Protesters are asked to contact the person listed in the FOR FURTHER 
INFORMATION CONTACT section to coordinate protest activities so that 
your message can be received without jeopardizing the safety or 
security of people, places or vessels.

List of Subjects in 33 CFR Part 165

    Harbors, Marine safety, Navigation (water), Reporting and 
recordkeeping requirements, Security measures, Waterways.

    For the reasons discussed in the preamble, the Coast Guard amends 
33 CFR part 165 as follows:

PART 165--REGULATED NAVIGATION AREAS AND LIMITED ACCESS AREAS

0
1. The authority citation for part 165 continues to read as follows:

    Authority: 33 U.S.C. 1231; 50 U.S.C. 191; 33 CFR 1.05-1, 6.04-1, 
6.04-6, and 160.5; Department of Homeland Security Delegation No. 
0170.1.


0
2. Add Sec.  165.T05-1053 to read as follows:


Sec.  165.T05-1053  Safety Zone, Delaware River; Pipeline Removal; 
Marcus Hook, PA

    (a) Location. The following areas are safety zones: all navigable 
waters within 250 yards of the towing vessel JOKER, Commerce 
Construction crane barge KELLY, and associated diving and pipe removal 
vessels, as well as any associated equipment, operating in Marcus Hook 
Range and Anchorage No. 7 near Marcus Hook, PA, on the Delaware River.
    (b) Definitions. (1) Captain of the Port means the Commander, 
Sector Delaware Bay or any Coast Guard commissioned,

[[Page 56172]]
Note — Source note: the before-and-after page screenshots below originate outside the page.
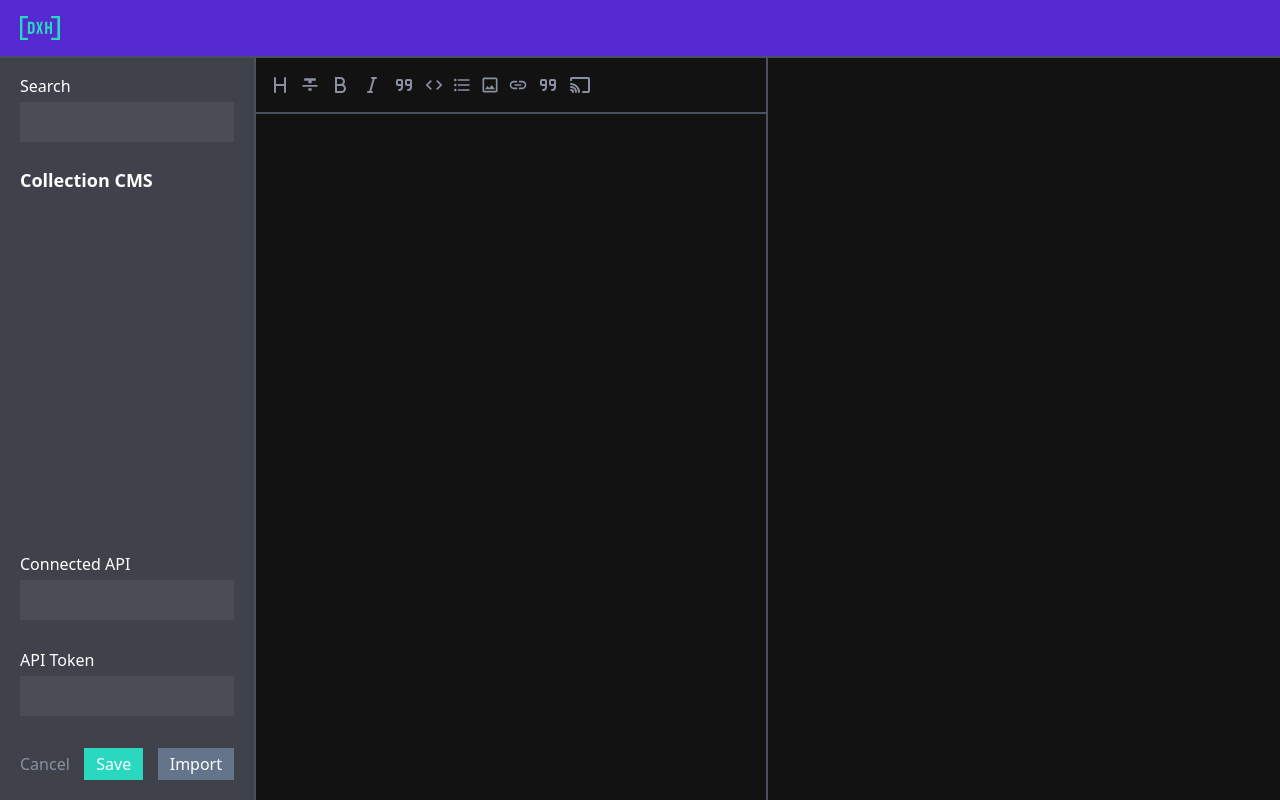
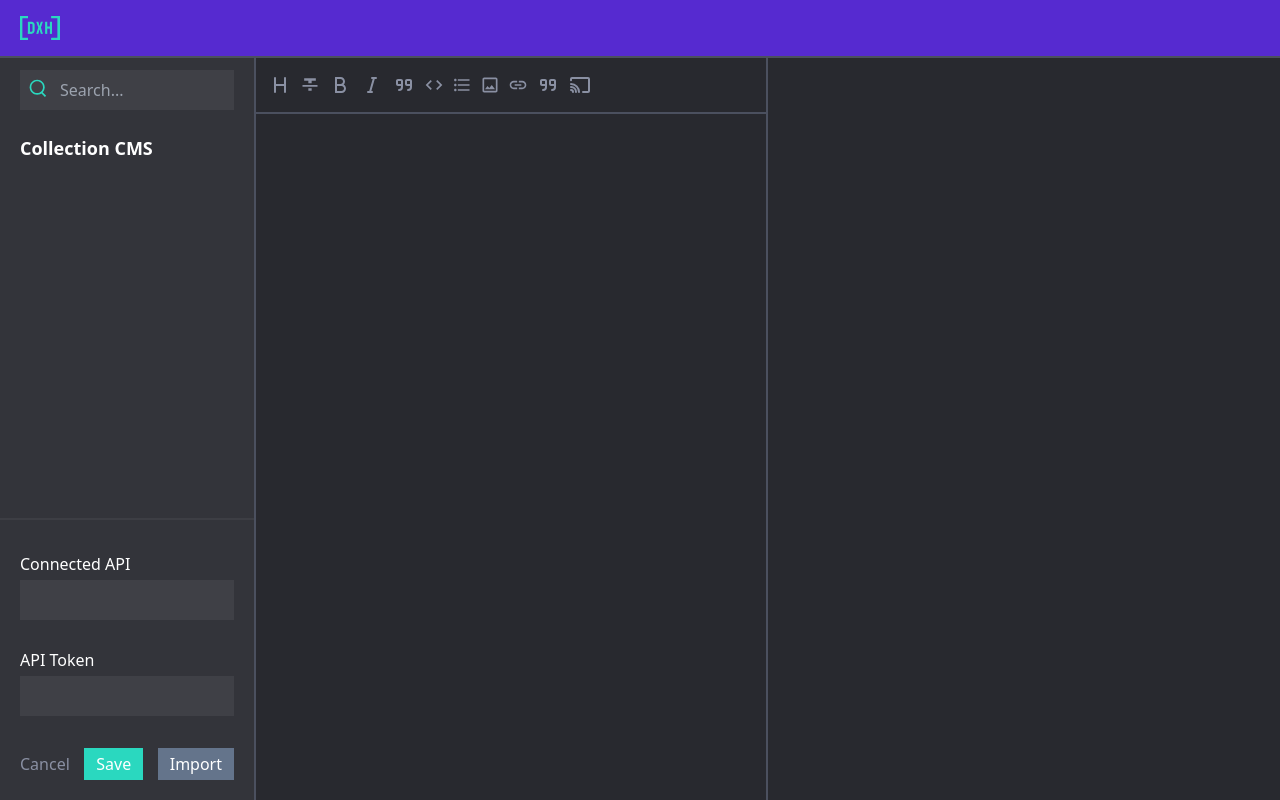
Before and after one commit to xkazm04/markdown-editor, a React (Create React App) app: page / in a window 1280 px wide. Built offline with nearby package versions, Linux system fonts and the light colour scheme.

Commit message:
Fixup scrollbars, colors, add search icon, missing border in sidebar, shuffle around paddings

```diff
--- a/src/App.tsx
+++ b/src/App.tsx
@@ -91,9 +91,9 @@ export const App = (): JSX.Element => {
 
   return (
     <NotificationContext.Provider value={notificationStore}>
-      <div className="max-h-screen h-screen grid grid-rows-[56px_1fr]  no-scrollbar">
+      <div className="max-h-screen h-screen grid grid-rows-[56px_1fr] no-scrollbar">
         <Header />
-        <div className="grid  grid-cols-[20%_40%_40%] xl:grid-cols-[20%_40%_40%] w-screen bg-primary-grey max-h-full h-full overflow-scroll ">
+        <div className="grid  grid-cols-[20%_40%_40%] xl:grid-cols-[20%_40%_40%] w-screen max-h-[calc(100vh-56px)]">
           <SideBar markdown={markdown} setMarkdown={setMarkdown} />
           <div className="max-h-full h-full grid grid-rows-[56px_1fr]  ">
             <Toolbar handleTextReplacement={handleTextReplacement} />
@@ -103,7 +103,7 @@ export const App = (): JSX.Element => {
               setMarkdown={setMarkdown}
             />
           </div>
-          <Markdown>{markdown.text}</Markdown>
+            <Markdown>{markdown.text}</Markdown>
         </div>
       </div>
       <Notification />
--- a/src/assets/css/index.css
+++ b/src/assets/css/index.css
@@ -1,6 +1,26 @@
 @tailwind base;
 @tailwind components;
 @tailwind utilities;
+
+@layer utilities {
+  .fancy-scrollbar::-webkit-scrollbar {
+    background-color: #eeeef0;
+    width: 4px;
+    border-radius: 999px;
+  }
+  .fancy-scrollbar::-webkit-scrollbar-thumb {
+    background-color: #cfcaf2;
+    border-radius: 999px;
+  }
+}
+
+body{
+  background: #28292F
+}
+
+.CodeMirror-vscrollbar{
+  display: none !important;
+}
 
 /* Hide scrollbar for Chrome, Safari and Opera */
 .no-scrollbar::-webkit-scrollbar {
@@ -78,6 +98,10 @@ ol {
   overflow-y: scroll;
   max-width: 100%;
   overflow-x: 500px;
+}
+
+.CodeMirror-scroll{
+  padding: 12px;
 }
 
 /* Markdown styles */
--- a/src/components/CodeMirror/CodeMirror.tsx
+++ b/src/components/CodeMirror/CodeMirror.tsx
@@ -23,7 +23,7 @@ export const CodeMirrorEditor = ({
   }, [markdownString]);
 
   return (
-    <div className="max-h-full h-full overflow-y-hidden no-scrollbar">
+    <div className="max-h-full h-full overflow-hidden">
       <CodeMirror
         editorDidMount={(editor) => {
           editor.addKeyMap({
@@ -44,7 +44,7 @@ export const CodeMirrorEditor = ({
           });
           mirrorEditor.current = editor;
         }}
-        className="border-r-2 border-t-2 overflow-hidden h-full  p-4 text-black border-sections_border no-scrollbar"
+        className="border-r-2 border-t-2 h-full text-black border-sections_border no-scrollbar"
         options={{
           lineWrapping: true,
           mode: 'markdown',
--- a/src/components/Input/Input.tsx
+++ b/src/components/Input/Input.tsx
@@ -1,21 +1,25 @@
-import React, { HTMLProps, LegacyRef } from 'react';
+import React, { HTMLProps, LegacyRef, ReactElement } from 'react';
 
 interface InputProps extends HTMLProps<HTMLInputElement> {
-  label: string;
+  label?: string;
+  inputClass?: string;
+  containerClass?: string;
+  icon?: ReactElement
 }
 
 export const Input = React.forwardRef(
   (
-    { label, ...rest }: InputProps,
+    { label, containerClass, inputClass, icon: Icon, ...rest }: InputProps,
     ref: LegacyRef<HTMLInputElement> | undefined
   ): JSX.Element => {
     return (
-      <div className="flex flex-col py-3">
-        <label className="my-1 text-white">{label}</label>
+      <div className={`relative flex flex-col py-3 ${containerClass||''}`}>
+        {label && <label className="my-1 text-white">{label}</label>}
+        {Icon}
         <input
           {...rest}
           ref={ref}
-          className="bg-[#FFFFFF0F] text-white outline-none p-2"
+          className={`bg-[#FFFFFF0F] text-white outline-none p-2 ${inputClass||''}`}
           type="text"
         />
       </div>
--- a/src/components/Layout/Header.tsx
+++ b/src/components/Layout/Header.tsx
@@ -3,7 +3,7 @@ import DXLogo from '../../assets/dx-logo.png';
 
 export const Header = () => {
   return (
-    <div className="h-14 -z-10  bg-[#562AD0] px-5 flex justify-start items-center">
+    <div className="h-14 z-10 bg-[#562AD0] px-5 flex justify-start items-center">
       <img src={DXLogo} alt="DX Hero logo" />
     </div>
   );
--- a/src/components/Layout/SideBar.tsx
+++ b/src/components/Layout/SideBar.tsx
@@ -3,6 +3,7 @@ import { CurrentMarkdownType } from '../../App';
 import { useNotification } from '../../provider/NotificationProvider';
 import { Button } from '../Button/Button';
 import { Input } from '../Input/Input';
+import { ReactComponent as SearchIcon } from '../../assets/icons/search.svg'
 
 export interface DocumentationData {
   id: number;
@@ -148,16 +149,18 @@ export const SideBar = ({
   };
 
   return (
-    <div className="flex flex-col  z-50 h-full max-h-full overflow-x-auto w-full px-5 bg-sidebar border-t-2 border-sections_border border-r-2">
+    <div className="flex flex-col z-50 h-full max-h-full overflow-x-auto w-full bg-[white]/5 border-t-2 border-sections_border border-r-2">
       <Input
-        className=""
+        containerClass="px-5"
+        inputClass="pl-10"
         value={search}
         onChange={(e) => setSearch((e.target as HTMLInputElement).value)}
-        label="Search"
+        placeholder="Search..."
+        icon={<SearchIcon className="absolute top-5 left-7" />}
       />
-      <div className="py-3 h-full">
-        <span className="text-lg font-semibold text-white">Collection CMS</span>
-        <ul className="overflow-scroll h-full py-3 no-scrollbar">
+      <div className="py-3 h-full border-b-2 border-[white]/5 mb-4">
+        <span className="text-lg font-semibold text-white mx-5">Collection CMS</span>
+        <ul className="overflow-scroll h-full py-3 no-scrollbar mx-5">
           {error && (
             <div className="text-red-400 font-semibold text-center my-5">
               {error}
@@ -196,7 +199,7 @@ export const SideBar = ({
           })}
         </ul>
       </div>
-      <form onSubmit={handleFetchAPI}>
+      <form className="mx-5" onSubmit={handleFetchAPI}>
         <Input
           value={apiValue}
           onChange={(e) => setApiValue((e.target as HTMLInputElement).value)}
--- a/src/components/MarkdownOutput/Markdown.tsx
+++ b/src/components/MarkdownOutput/Markdown.tsx
@@ -14,8 +14,7 @@ interface MarkdownProps {
 export const Markdown = ({ children }: MarkdownProps): JSX.Element => {
   return (
     <div
-      style={{ overflow: 'scroll' }}
-      className="bg-primary-grey border-t-2 h-full overflow-hidden border-[#4b505f] px-5 pt-1 "
+      className="border-t-2 h-full overflow-x-hidden overflow-y-scroll no-scrollbar border-[#4b505f] px-5 pt-2"
     >
       <ReactMarkdown
         rehypePlugins={[remarkGfm, rehypeRaw]}
--- a/src/components/Toolbar/Toolbar.tsx
+++ b/src/components/Toolbar/Toolbar.tsx
@@ -26,7 +26,7 @@ interface TabsProps {
 
 export const Toolbar = ({ handleTextReplacement }: TabsProps): JSX.Element => {
   return (
-    <div className="flex justify-start  w-full  items-center h-14 bg-primary-grey px-2 border-r-2 border-t-2 border-sections_border">
+    <div className="flex justify-start  w-full  items-center h-14 px-2 border-r-2 border-t-2 border-sections_border">
       {syntax.map(({ icon: Icon, type, sufix, prefix, group }, index) => {
         return (
           <div
```
Also changed, not shown: src/assets/icons/search.svg (added).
warrant, or petty officer who has been authorized by the Captain of the 
Port to act on his behalf.
    (2) Designated representative means any Coast Guard commissioned, 
warrant or petty officer who has been authorized by the Captain of the 
Port, Delaware Bay, to assist with the enforcement of safety zones 
described in paragraph (a) of this section.
    (c) Regulations. The general safety zone regulations found in 33 
CFR part 165 subpart C apply to the safety zone created by this 
section.
    (1) Entry into or transiting within either safety zone is 
prohibited unless vessels obtain permission from the Captain of the 
Port via VHF-FM channel 16, or make satisfactory passing arrangements 
via VHF-FM channels 13 or 80, with the towing vessel JOKER per this 
section and the rules of the Road (33 CFR subchapter E). Vessels 
requesting to transit shall contact the towing vessel JOKER on channel 
13 or 80 at least 1 hour, as well as 30 minutes, prior to arrival.
    (2) Vessels granted permission to enter and transit the safety zone 
must do so in accordance with any directions or orders of the Captain 
of the Port, his designated representative, or the towing vessel JOKER. 
No person or vessel may enter or remain in a safety zone without 
permission from the Captain of the Port or the towing vessel JOKER.
    (3) There are three sections of pipeline that will be removed. The 
first two sections of pipeline to be removed are in Anchorage No. 7, 
Marcus Hook Anchorage, in the Delaware River. During removal of these 
sections of pipeline, the safety zone will restrict vessels from 
anchoring in the lower portion of Anchorage No. 7.
    (4) During removal of the third section of pipeline, operations 
will be conducted within the main navigational channel and vessels will 
be required to transit through the lower portion of Anchorage No. 7. 
The Coast Guard will issue a Broadcast Notice to Mariners via VHF-FM 
marine channel 16, Local Notice to Mariners, and Marine Safety 
Information Bulletin further defining specific work locations and 
traffic patterns.
    (5) All vessels must operate at the minimum safe speed necessary to 
maintain steerage and reduce wake.
    (6) This section applies to all vessels that intend to transit 
through the safety zone except vessels that are engaged in the 
following operations: enforcement of laws, service of aids to 
navigation, and emergency response.
    (d) Enforcement periods. This section will be enforced from 
November 21, 2017, through December 8, 2017.

    Dated: November 20, 2017.
Scott E. Anderson,
Captain, U.S. Coast Guard, Captain of the Port, Delaware Bay.
[FR Doc. 2017-25613 Filed 11-27-17; 8:45 am]
BILLING CODE 9110-04-P